OFT warns car insurers on swapping pricing information
Major motor insurers have agreed to restrict the information they swap about their pricing strategies.
The Office of Fair Trading (OFT) has forced seven insurers to limit their use of a computer system that lets them compare details of their quotes.
The OFT is worried this might have undermined competition among insurers, potentially leading to drivers paying higher premiums.
This would have been a breach of the UK's competition laws.
"Being able to view competitors' pricing strategies could potentially have led to the risk of price co-ordination, putting upward pressure on premiums," said an OFT spokesman.
The computer software in question is called "WhatIf? Private Motor" and is supplied to insurers by Experian.
It gathers details of the quotes that insurers provide to brokers, and lets them analyse the price and risk that they, and their rivals, attach to the different elements of an insurance quote.

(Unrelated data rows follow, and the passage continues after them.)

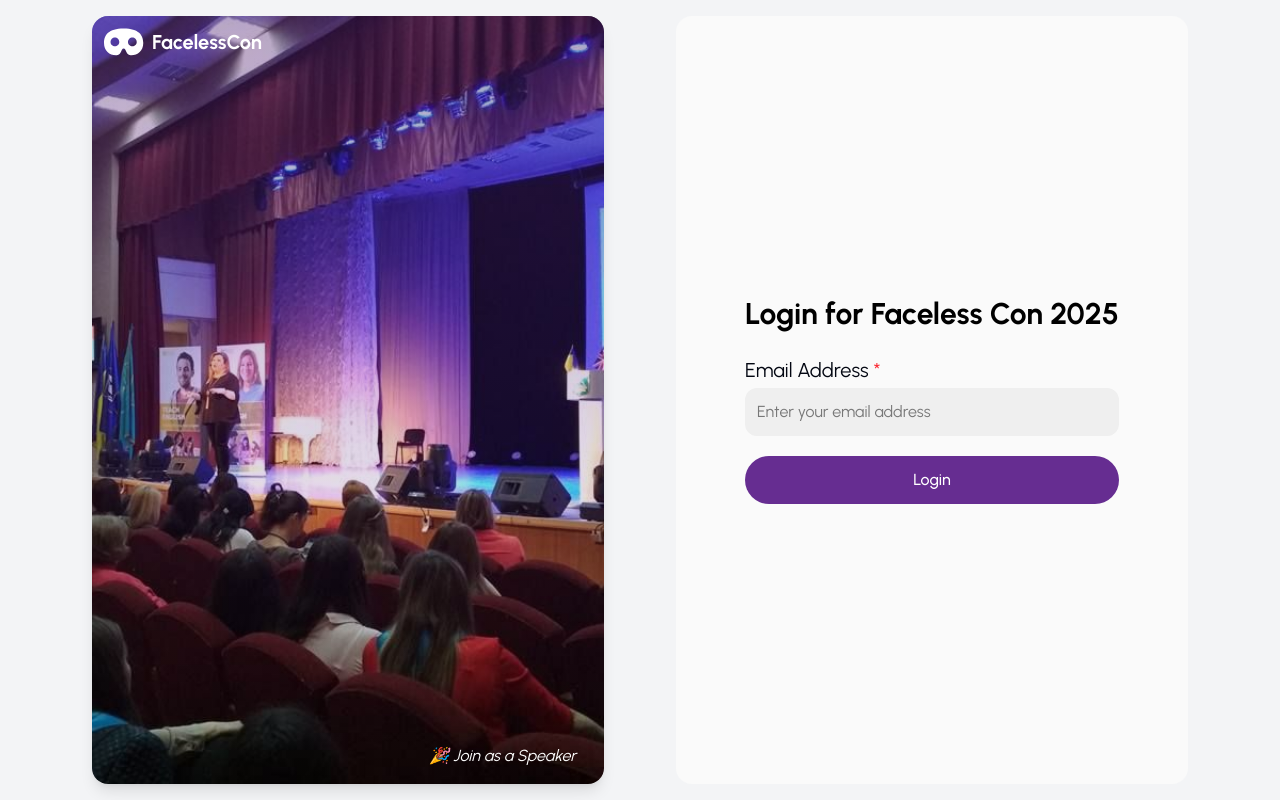
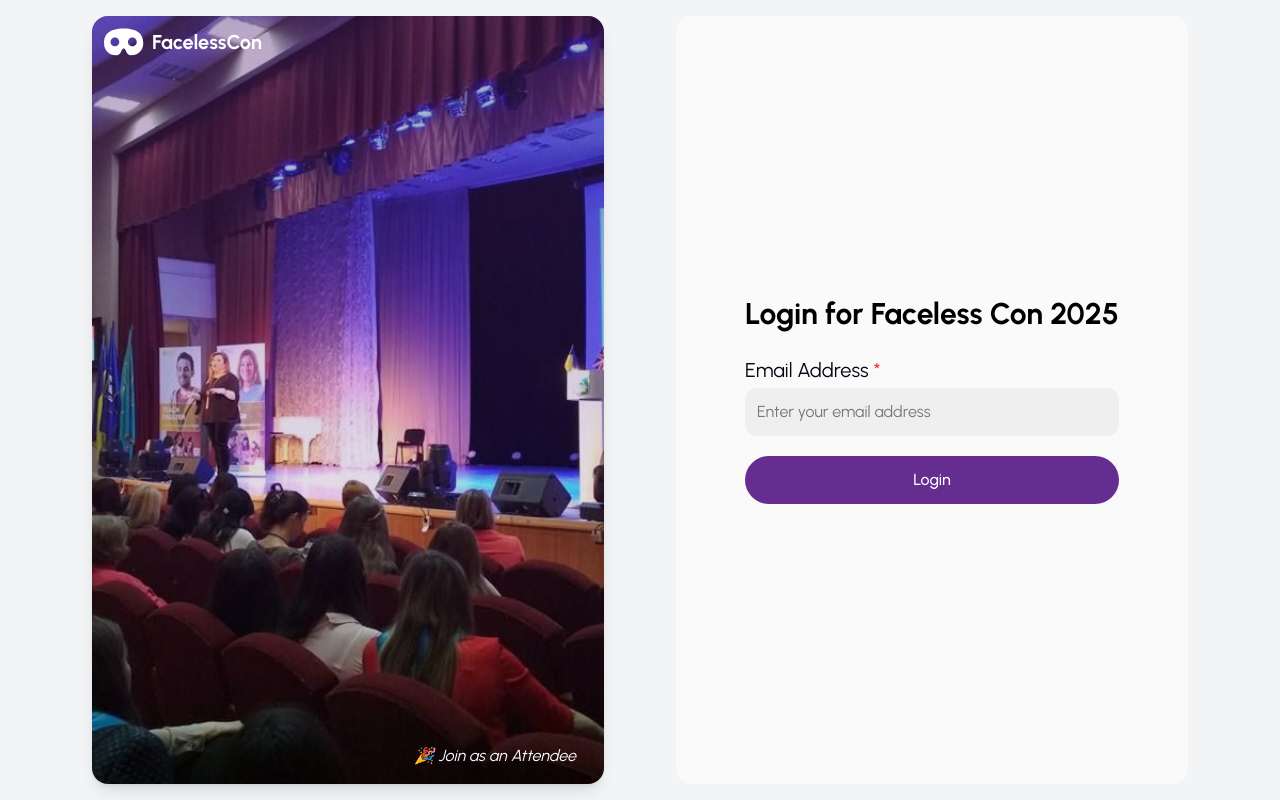
Before and after one commit to Gemamethystngltd/faceless-client, a Next.js app: page /login in a window 1280 px wide. Built offline with nearby package versions, Linux system fonts and the light colour scheme.

Commit message:
feat: I loaded the app with a context for global state sharing

```diff
--- a/app/layout.tsx
+++ b/app/layout.tsx
@@ -1,6 +1,7 @@
 import type { Metadata } from "next";
 import { Urbanist } from "next/font/google";
 import "./globals.css";
+import AuthProvider from "@/contexts/AuthContext";
 
 const urbanist = Urbanist({
   subsets: ["latin"],
@@ -19,7 +20,9 @@ export default function RootLayout({
 }>) {
   return (
     <html lang="en">
-      <body className={`${urbanist.className} antialiased`}>{children}</body>
+      <body className={`${urbanist.className} antialiased`}>
+        <AuthProvider>{children}</AuthProvider>
+      </body>
     </html>
   );
 }
--- a/components/AuthWrapper.tsx
+++ b/components/AuthWrapper.tsx
@@ -1,3 +1,6 @@
+"use client";
+
+import { useAuth } from "@/contexts/AuthContext";
 import Image from "next/image";
 
 export default function AuthWrapper({
@@ -5,9 +8,10 @@ export default function AuthWrapper({
 }: {
   children: React.ReactNode;
 }) {
+  const { registeringAs } = useAuth();
   return (
     <main className="flex h-screen bg-gray-100 space-x-10">
-      <div className="flex-1 flex items-center justify-end p-4">
+      <div className="flex-1 items-center justify-end p-4 hidden xl:flex">
         <div className="relative w-full max-w-lg h-full rounded-2xl overflow-hidden shadow-lg">
           <Image
             src="/imgs/auth-bg.jpg"
@@ -25,14 +29,17 @@ export default function AuthWrapper({
             />
             <h2 className="text-xl font-bold">FacelessCon</h2>
           </div>
-          <p className="absolute bottom-4 right-7 text-white italic z-20">
-            🎉 Join as a Speaker
+          <p className="absolute bottom-4 right-7 text-white italic space-x-1 z-20">
+            <span>🎉 Join as {registeringAs === "attendee" ? "an" : "a"}</span>
+            <span className="capitalize">
+              {registeringAs.charAt(0).toUpperCase() + registeringAs.slice(1)}
+            </span>
           </p>
         </div>
       </div>
 
-      <div className="flex-1 flex items-center justify-start p-4">
-        <div className="w-full h-full flex justify-center items-center max-w-lg p-10 bg-[#FAFAFA] rounded-2xl">
+      <div className="flex-1 flex items-center justify-start p-4 max-lg:justify-center">
+        <div className="w-full xl:h-full flex justify-center items-center max-w-lg p-10 bg-[#FAFAFA] rounded-2xl">
           {children}
         </div>
       </div>
--- a/components/EmailConfirmationModal.tsx
+++ b/components/EmailConfirmationModal.tsx
@@ -7,13 +7,16 @@ export default function EmailConfirmationModal() {
   return (
     <div
       className="fixed inset-0 flex items-center justify-center bg-black/50 z-50"
-      onClick={(e) => {
-        e.stopPropagation();
-        setIsModalOpen?.(false);
-      }}
+      onClick={() => setIsModalOpen?.(false)}
     >
-      <div className="relative flex flex-col items-center justify-center p-6 bg-white rounded-xl shadow-lg w-1/2 max-sm:w-[90%] py-16">
-        <span className="absolute top-2 right-2 flex items-center cursor-pointer bg-[#F3F3F3] hover:bg-gray-300 transition-colors rounded-full p-1">
+      <div
+        className="relative flex flex-col items-center justify-center p-6 bg-white rounded-xl shadow-lg w-1/2 max-sm:w-[90%] py-16"
+        onClick={(e) => e.stopPropagation()}
+      >
+        <span
+          className="absolute top-2 right-2 flex items-center cursor-pointer bg-[#F3F3F3] hover:bg-gray-300 transition-colors rounded-full p-1"
+          onClick={() => setIsModalOpen?.(false)}
+        >
           <X className="w-5 h-5" />
         </span>
         <div className="flex flex-col items-center space-y-4 text-center">
--- a/components/LoginForm.tsx
+++ b/components/LoginForm.tsx
@@ -3,6 +3,8 @@
 import { useForm } from "react-hook-form";
 import Button from "./Button";
 import InputField from "./InputField";
+import EmailConfirmationModal from "./EmailConfirmationModal";
+import RegisterAsModal from "./RegisterAsModal";
 
 interface LoginFormValues {
   email: string;
@@ -26,7 +28,9 @@ export default function LoginForm() {
 
   return (
     <div>
-      <h1 className="font-bold text-3xl">Login for Faceless Con 2025</h1>
+      <h1 className="font-bold text-3xl max-sm:text-xl">
+        Login for Faceless Con 2025
+      </h1>
       <form className="mt-6" onSubmit={handleSubmit(onSubmit)}>
         <InputField
           label="Email Address"
@@ -45,6 +49,8 @@ export default function LoginForm() {
           Login
         </Button>
       </form>
+      {/* <EmailConfirmationModal /> */}
+      {/* <RegisterAsModal /> */}
     </div>
   );
 }
--- a/components/RegisterAsModal.tsx
+++ b/components/RegisterAsModal.tsx
@@ -2,9 +2,9 @@
 
 import { cn } from "@/lib/util";
 import { X } from "lucide-react";
-import { useState } from "react";
 import Button from "./Button";
 import { useRouter } from "next/navigation";
+import { useAuth } from "@/contexts/AuthContext";
 
 interface RegisterAsOption {
   label: string;
@@ -26,14 +26,21 @@ const registerAsOptions: RegisterAsOption[] = [
 ];
 
 export default function RegisterAsModal() {
-  const [registerAs, setRegisterAs] = useState<"attendee" | "speaker">(
-    "attendee"
-  );
+  const { registeringAs, setRegisteringAs, setIsModalOpen } = useAuth();
   const router = useRouter();
   return (
-    <div className="fixed inset-0 flex items-center justify-center bg-black/50 z-50">
-      <div className="relative flex flex-col items-center justify-center bg-white rounded-xl shadow-lg w-full md:w-[70%] pt-24 md:py-16 overflow-y-auto max-sm:h-[95vh]">
-        <span className="absolute top-4 right-4 flex items-center cursor-pointer bg-[#F3F3F3] hover:bg-gray-300 transition-colors rounded-full p-1">
+    <div
+      className="fixed inset-0 flex items-center justify-center bg-black/50 z-50"
+      onClick={() => setIsModalOpen?.(false)}
+    >
+      <div
+        className="relative flex flex-col items-center justify-center bg-white rounded-xl shadow-lg w-full md:w-[70%] pt-24 md:py-16 overflow-y-auto max-sm:h-[95vh]"
+        onClick={(e) => e.stopPropagation()}
+      >
+        <span
+          className="absolute top-4 right-4 flex items-center cursor-pointer bg-[#F3F3F3] hover:bg-gray-300 transition-colors rounded-full p-1"
+          onClick={() => setIsModalOpen?.(false)}
+        >
           <X className="w-5 h-5" />
         </span>
         <div className="flex flex-col items-center space-y-4 max-sm:py-5 max-sm:px-5">
@@ -52,11 +59,12 @@ export default function RegisterAsModal() {
                   className={cn(
                     "flex flex-col items-start space-x-4 my-4 px-4 py-10 max-sm:py-5 rounded-xl hover:bg-gray-50 cursor-pointer transition-colors md:w-sm",
                     {
-                      "bg-gray-50": registerAs !== option.value,
-                      "border-2 border-[#662D91]": registerAs === option.value,
+                      "bg-gray-50": registeringAs !== option.value,
+                      "border-2 border-[#662D91]":
+                        registeringAs === option.value,
                     }
                   )}
-                  onClick={() => setRegisterAs(option.value)}
+                  onClick={() => setRegisteringAs?.(option.value)}
                 >
                   <div className="flex-shrink-0">
                     <input
@@ -64,8 +72,8 @@ export default function RegisterAsModal() {
                       name="registerAs"
                       id={option.value}
                       value={option.value}
-                      checked={registerAs === option.value}
-                      onChange={() => setRegisterAs(option.value)}
+                      checked={registeringAs === option.value}
+                      onChange={() => setRegisteringAs?.(option.value)}
                       className="h-5 w-5 focus:ring-[#662D91] border-gray-300 rounded accent-[#662D91]"
                     />
                   </div>
@@ -84,7 +92,10 @@ export default function RegisterAsModal() {
             <Button
               variant="primary"
               className="mt-5 mx-auto px-10"
-              onClick={() => router.push("/sign-up")}
+              onClick={() => {
+                router.push("/sign-up");
+                setIsModalOpen?.(false);
+              }}
             >
               Continue
             </Button>
--- a/components/SignUpForm.tsx
+++ b/components/SignUpForm.tsx
@@ -6,6 +6,8 @@ import InputField from "./InputField";
 import SelectField from "./SelectField";
 import { cn } from "@/lib/util";
 import { useState } from "react";
+import { useAuth } from "@/contexts/AuthContext";
+import EmailConfirmationModal from "./EmailConfirmationModal";
 
 interface SignUpFormValues {
   fullName: string;
@@ -22,6 +24,7 @@ export default function SignUpForm() {
     register,
     handleSubmit,
     watch,
+    reset,
     formState: { errors, isSubmitting },
   } = useForm<SignUpFormValues>({
     defaultValues: {
@@ -32,18 +35,23 @@ export default function SignUpForm() {
       country: "",
     },
   });
+  const { isModalOpen, setIsModalOpen } = useAuth();
 
   // Watch the values of industry and country to conditionally style the select fields
   const [industryValue, countryValue] = watch(["industry", "country"]);
 
   const onSubmit = (data: SignUpFormValues) => {
     console.log("Form submitted:", data);
+    setIsModalOpen?.(true);
+    reset();
     // Handle form submission logic here
   };
 
   return (
     <div className="">
-      <h1 className="font-bold text-3xl">Register for Faceless Con 2025</h1>
+      <h1 className="font-bold text-3xl max-sm:text-xl">
+        Register for Faceless Con 2025
+      </h1>
       <form className="mt-6 space-y-4" onSubmit={handleSubmit(onSubmit)}>
         <InputField
           label="Full Name"
@@ -109,6 +117,7 @@ export default function SignUpForm() {
           Register
         </Button>
       </form>
+      {isModalOpen && <EmailConfirmationModal />}
     </div>
   );
 }
--- /dev/null
+++ b/contexts/AuthContext.tsx
@@ -0,0 +1,50 @@
+"use client";
+
+import {
+  createContext,
+  Dispatch,
+  SetStateAction,
+  useContext,
+  useState,
+} from "react";
+
+interface AuthContextType {
+  registeringAs: "attendee" | "speaker";
+  setRegisteringAs?: Dispatch<SetStateAction<"attendee" | "speaker">>;
+  isModalOpen?: boolean;
+  setIsModalOpen?: Dispatch<SetStateAction<boolean>>;
+}
+
+const AuthContext = createContext<AuthContextType | undefined>(undefined);
+
+export default function AuthProvider({
+  children,
+}: {
+  children: React.ReactNode;
+}) {
+  const [registeringAs, setRegisteringAs] = useState<"attendee" | "speaker">(
+    "attendee"
+  );
+  const [isModalOpen, setIsModalOpen] = useState(false);
+
+  return (
+    <AuthContext.Provider
+      value={{
+        registeringAs,
+        setRegisteringAs,
+        isModalOpen,
+        setIsModalOpen,
+      }}
+    >
+      {children}
+    </AuthContext.Provider>
+  );
+}
+
+export function useAuth() {
+  const context = useContext(AuthContext);
+  if (!context) {
+    throw new Error("useAuth must be used within an AuthProvider");
+  }
+  return context;
+}
```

"Insurers were able to access information about their competitors' future pricing intentions as the tool was received by insurers in advance of the pricing information going 'live' in insurance policies sold by brokers," the OFT explained.
'Comply with law'
The OFT stressed that it had not examined the actual effect of the software on premiums, nor had it made a formal finding that competition laws had been breached.
But the regulator hopes that the agreement of the companies to restrict the exchange of pricing data will encourage other insurers to follow.
"We are aware that similar market analysis tools exist both in motor and other insurance markets and we urge companies using them to ensure that they are complying with competition law," said Clive Maxwell, executive director at the OFT.
The seven insurers that OFT is hoping to tie down with a formal written agreement are Ageas (formally Fortis), Aviva, AXA, Liverpool Victoria, RBS Insurance, Royal Sun Alliance and Zurich.
The Association of British Insurers said: "We welcome the OFT's proposal to consult on an approach that has been agreed with some motor insurance companies to ensure that there is no concern about any infringement going forward."
Rupert Roker Consumer Focus said the OFT should now look at the sale of other forms of insurance.
"A motor insurer knowing what prices a customer will be quoted by other companies is very bad news for consumers," he said.
"Customers who have shopped around to get the best price will be left feeling they have got a particularly raw deal."